* _YOUR ASSIGNMENT_
In the entries below, find the lines that contain the word "styles" and copy them.

== STUDY MATERIAL ==

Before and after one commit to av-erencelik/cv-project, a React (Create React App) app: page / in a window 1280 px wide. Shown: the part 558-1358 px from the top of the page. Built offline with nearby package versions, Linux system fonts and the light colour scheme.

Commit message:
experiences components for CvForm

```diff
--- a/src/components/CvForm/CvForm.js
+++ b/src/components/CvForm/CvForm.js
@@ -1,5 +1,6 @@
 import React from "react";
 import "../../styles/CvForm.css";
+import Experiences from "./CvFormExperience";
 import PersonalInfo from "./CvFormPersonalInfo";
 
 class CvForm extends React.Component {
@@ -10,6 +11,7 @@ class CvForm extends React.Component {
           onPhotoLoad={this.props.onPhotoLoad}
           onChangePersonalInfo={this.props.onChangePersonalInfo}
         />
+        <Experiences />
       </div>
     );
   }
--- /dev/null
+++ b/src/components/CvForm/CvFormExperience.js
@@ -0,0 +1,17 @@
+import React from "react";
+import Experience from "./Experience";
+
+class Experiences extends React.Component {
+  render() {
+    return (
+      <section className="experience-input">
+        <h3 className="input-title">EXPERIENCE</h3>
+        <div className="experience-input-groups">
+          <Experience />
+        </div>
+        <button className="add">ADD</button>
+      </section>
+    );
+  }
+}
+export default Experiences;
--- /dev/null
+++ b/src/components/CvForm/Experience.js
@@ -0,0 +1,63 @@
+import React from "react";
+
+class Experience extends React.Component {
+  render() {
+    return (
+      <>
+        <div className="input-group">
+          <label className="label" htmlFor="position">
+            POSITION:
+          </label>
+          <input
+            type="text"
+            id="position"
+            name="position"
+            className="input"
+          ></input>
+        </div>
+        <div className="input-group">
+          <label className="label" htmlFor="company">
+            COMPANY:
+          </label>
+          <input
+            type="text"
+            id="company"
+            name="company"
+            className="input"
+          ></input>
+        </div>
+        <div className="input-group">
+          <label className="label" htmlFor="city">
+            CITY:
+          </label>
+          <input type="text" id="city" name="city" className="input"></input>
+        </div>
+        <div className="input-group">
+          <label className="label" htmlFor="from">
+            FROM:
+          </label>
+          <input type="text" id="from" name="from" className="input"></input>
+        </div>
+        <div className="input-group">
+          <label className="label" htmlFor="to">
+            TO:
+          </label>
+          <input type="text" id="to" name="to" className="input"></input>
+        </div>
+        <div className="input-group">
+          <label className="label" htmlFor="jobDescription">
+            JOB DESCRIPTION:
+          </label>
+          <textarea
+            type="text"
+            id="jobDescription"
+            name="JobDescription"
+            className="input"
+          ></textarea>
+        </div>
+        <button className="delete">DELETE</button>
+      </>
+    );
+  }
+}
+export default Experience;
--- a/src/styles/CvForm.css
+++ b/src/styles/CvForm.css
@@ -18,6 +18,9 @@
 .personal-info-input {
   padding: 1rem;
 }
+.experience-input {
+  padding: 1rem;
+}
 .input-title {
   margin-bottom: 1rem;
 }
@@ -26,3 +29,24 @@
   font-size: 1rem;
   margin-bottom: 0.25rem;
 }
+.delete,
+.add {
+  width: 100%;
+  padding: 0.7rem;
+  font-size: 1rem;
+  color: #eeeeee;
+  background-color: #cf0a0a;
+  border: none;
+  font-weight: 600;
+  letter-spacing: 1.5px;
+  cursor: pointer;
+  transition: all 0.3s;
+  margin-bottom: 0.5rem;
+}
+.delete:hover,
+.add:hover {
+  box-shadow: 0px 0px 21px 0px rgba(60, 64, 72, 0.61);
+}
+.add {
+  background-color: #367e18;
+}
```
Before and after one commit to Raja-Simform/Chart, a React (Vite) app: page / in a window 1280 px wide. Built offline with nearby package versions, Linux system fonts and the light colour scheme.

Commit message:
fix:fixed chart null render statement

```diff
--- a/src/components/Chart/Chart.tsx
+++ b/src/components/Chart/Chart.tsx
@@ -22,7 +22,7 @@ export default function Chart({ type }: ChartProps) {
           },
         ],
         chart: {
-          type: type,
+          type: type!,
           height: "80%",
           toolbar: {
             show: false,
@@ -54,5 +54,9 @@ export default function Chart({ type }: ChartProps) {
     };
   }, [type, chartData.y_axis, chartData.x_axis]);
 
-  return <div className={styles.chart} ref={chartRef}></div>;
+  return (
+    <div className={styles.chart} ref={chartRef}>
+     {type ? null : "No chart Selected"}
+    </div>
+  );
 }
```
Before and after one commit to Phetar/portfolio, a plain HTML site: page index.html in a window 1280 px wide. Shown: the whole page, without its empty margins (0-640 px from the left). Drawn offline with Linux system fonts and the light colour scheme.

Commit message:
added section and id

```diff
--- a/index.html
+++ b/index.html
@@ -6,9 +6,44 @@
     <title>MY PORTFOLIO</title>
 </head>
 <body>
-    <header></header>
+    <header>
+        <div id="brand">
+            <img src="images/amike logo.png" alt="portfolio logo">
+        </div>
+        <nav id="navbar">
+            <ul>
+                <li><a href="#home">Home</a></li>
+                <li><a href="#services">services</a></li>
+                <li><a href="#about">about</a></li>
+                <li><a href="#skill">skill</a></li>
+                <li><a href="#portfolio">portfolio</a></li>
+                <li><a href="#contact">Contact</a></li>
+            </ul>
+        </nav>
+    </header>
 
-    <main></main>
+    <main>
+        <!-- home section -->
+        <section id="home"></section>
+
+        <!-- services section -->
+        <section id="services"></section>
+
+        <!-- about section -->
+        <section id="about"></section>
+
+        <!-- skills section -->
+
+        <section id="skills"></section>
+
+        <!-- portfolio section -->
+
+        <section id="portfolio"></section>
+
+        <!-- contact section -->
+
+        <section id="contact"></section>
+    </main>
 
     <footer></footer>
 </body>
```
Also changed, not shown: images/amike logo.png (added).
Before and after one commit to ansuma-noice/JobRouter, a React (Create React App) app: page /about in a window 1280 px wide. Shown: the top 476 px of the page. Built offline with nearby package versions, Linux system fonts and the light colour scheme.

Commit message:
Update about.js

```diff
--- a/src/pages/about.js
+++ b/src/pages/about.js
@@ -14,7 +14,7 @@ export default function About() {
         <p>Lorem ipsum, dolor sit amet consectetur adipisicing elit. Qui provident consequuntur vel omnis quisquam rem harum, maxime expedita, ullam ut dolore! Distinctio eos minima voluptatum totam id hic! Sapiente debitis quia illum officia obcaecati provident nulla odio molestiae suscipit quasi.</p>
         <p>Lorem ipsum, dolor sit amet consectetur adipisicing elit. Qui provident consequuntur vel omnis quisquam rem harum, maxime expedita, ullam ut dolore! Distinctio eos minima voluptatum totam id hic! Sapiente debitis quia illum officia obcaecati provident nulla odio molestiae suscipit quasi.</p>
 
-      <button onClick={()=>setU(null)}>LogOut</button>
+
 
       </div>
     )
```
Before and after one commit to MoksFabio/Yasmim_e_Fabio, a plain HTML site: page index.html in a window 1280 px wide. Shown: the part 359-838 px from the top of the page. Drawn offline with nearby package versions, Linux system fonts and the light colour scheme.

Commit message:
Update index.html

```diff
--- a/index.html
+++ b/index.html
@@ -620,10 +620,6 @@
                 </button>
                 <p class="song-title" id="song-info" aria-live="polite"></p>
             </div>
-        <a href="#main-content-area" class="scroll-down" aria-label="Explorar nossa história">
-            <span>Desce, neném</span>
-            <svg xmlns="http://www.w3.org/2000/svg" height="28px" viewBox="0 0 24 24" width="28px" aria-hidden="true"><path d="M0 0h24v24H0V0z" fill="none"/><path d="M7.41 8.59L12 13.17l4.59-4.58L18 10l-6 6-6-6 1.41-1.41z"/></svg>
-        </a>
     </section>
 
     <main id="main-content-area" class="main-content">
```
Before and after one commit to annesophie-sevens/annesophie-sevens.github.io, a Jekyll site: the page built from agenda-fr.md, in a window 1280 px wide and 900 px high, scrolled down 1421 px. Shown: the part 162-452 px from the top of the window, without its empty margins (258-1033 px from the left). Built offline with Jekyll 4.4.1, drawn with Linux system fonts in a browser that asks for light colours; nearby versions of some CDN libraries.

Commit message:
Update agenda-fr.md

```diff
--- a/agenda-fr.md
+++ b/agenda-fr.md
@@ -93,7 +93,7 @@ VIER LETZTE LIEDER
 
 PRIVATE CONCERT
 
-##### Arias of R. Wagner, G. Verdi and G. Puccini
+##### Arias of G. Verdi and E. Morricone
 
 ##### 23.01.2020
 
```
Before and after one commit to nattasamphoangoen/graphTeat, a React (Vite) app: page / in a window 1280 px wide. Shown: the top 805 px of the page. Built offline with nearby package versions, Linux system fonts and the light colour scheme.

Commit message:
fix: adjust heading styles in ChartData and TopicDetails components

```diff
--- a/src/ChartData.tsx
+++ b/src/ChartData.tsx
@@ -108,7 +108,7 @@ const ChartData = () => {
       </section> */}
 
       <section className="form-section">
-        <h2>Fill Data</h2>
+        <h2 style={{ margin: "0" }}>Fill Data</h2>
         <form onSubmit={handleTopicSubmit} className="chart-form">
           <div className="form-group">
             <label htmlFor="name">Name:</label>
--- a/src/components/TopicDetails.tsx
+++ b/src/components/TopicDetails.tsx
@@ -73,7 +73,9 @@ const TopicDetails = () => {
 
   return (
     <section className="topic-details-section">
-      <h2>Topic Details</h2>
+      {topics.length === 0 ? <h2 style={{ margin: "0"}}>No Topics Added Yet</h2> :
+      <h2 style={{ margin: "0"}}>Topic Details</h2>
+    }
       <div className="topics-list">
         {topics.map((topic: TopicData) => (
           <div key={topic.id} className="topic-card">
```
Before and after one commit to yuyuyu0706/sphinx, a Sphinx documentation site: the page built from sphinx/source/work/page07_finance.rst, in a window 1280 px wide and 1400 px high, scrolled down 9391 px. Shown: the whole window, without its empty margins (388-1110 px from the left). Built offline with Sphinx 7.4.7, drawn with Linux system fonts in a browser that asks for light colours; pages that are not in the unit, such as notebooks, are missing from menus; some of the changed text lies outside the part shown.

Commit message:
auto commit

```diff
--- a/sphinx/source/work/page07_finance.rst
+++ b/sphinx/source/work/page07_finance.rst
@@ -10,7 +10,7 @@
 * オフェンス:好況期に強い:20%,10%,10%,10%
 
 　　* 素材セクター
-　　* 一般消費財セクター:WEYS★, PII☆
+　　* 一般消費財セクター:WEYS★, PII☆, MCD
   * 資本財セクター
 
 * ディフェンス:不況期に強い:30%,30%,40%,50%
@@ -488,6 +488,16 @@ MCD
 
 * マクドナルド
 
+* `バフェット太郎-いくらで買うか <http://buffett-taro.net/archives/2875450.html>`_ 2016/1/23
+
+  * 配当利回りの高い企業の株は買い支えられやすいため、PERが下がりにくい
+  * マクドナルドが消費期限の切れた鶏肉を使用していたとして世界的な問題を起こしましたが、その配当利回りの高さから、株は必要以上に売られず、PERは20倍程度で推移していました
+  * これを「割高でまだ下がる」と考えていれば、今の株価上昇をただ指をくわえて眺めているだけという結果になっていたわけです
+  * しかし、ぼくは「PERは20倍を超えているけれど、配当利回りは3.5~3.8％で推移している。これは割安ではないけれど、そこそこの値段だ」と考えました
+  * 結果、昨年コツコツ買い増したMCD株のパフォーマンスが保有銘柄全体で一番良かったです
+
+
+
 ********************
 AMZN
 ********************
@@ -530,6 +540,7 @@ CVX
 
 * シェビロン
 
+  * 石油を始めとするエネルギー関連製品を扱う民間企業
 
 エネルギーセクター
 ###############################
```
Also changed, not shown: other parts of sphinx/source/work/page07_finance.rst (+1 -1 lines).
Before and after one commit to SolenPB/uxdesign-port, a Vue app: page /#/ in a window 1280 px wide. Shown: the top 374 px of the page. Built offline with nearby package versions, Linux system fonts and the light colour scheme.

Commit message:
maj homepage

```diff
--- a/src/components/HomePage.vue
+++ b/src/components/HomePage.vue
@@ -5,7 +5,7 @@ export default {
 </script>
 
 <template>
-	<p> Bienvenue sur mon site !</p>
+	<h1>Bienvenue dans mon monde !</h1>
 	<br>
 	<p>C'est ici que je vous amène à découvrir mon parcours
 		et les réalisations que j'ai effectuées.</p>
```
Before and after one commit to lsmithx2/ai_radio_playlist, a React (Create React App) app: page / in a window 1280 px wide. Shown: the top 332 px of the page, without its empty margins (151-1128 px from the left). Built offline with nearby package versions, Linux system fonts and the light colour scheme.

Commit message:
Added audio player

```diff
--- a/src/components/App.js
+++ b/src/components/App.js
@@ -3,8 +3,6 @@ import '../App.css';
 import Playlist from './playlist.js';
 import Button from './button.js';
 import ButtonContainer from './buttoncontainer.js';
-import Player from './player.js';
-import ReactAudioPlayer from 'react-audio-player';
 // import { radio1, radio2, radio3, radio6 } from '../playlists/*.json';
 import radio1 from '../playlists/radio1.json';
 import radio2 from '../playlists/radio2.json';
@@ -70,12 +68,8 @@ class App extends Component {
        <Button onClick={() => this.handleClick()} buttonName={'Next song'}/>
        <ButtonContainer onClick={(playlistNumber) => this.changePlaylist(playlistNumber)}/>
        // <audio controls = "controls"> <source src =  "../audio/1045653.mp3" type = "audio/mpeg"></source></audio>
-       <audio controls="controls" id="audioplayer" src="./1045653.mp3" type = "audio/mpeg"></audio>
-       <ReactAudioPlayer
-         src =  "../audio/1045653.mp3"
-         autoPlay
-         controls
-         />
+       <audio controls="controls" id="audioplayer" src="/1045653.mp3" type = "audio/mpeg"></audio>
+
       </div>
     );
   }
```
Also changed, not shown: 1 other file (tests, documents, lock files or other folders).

===

* _RESULT FOR THIS EXERCISE_
 import "../../styles/CvForm.css";
--- a/src/styles/CvForm.css
+++ b/src/styles/CvForm.css
-  return <div className={styles.chart} ref={chartRef}></div>;
+    <div className={styles.chart} ref={chartRef}>
fix: adjust heading styles in ChartData and TopicDetails components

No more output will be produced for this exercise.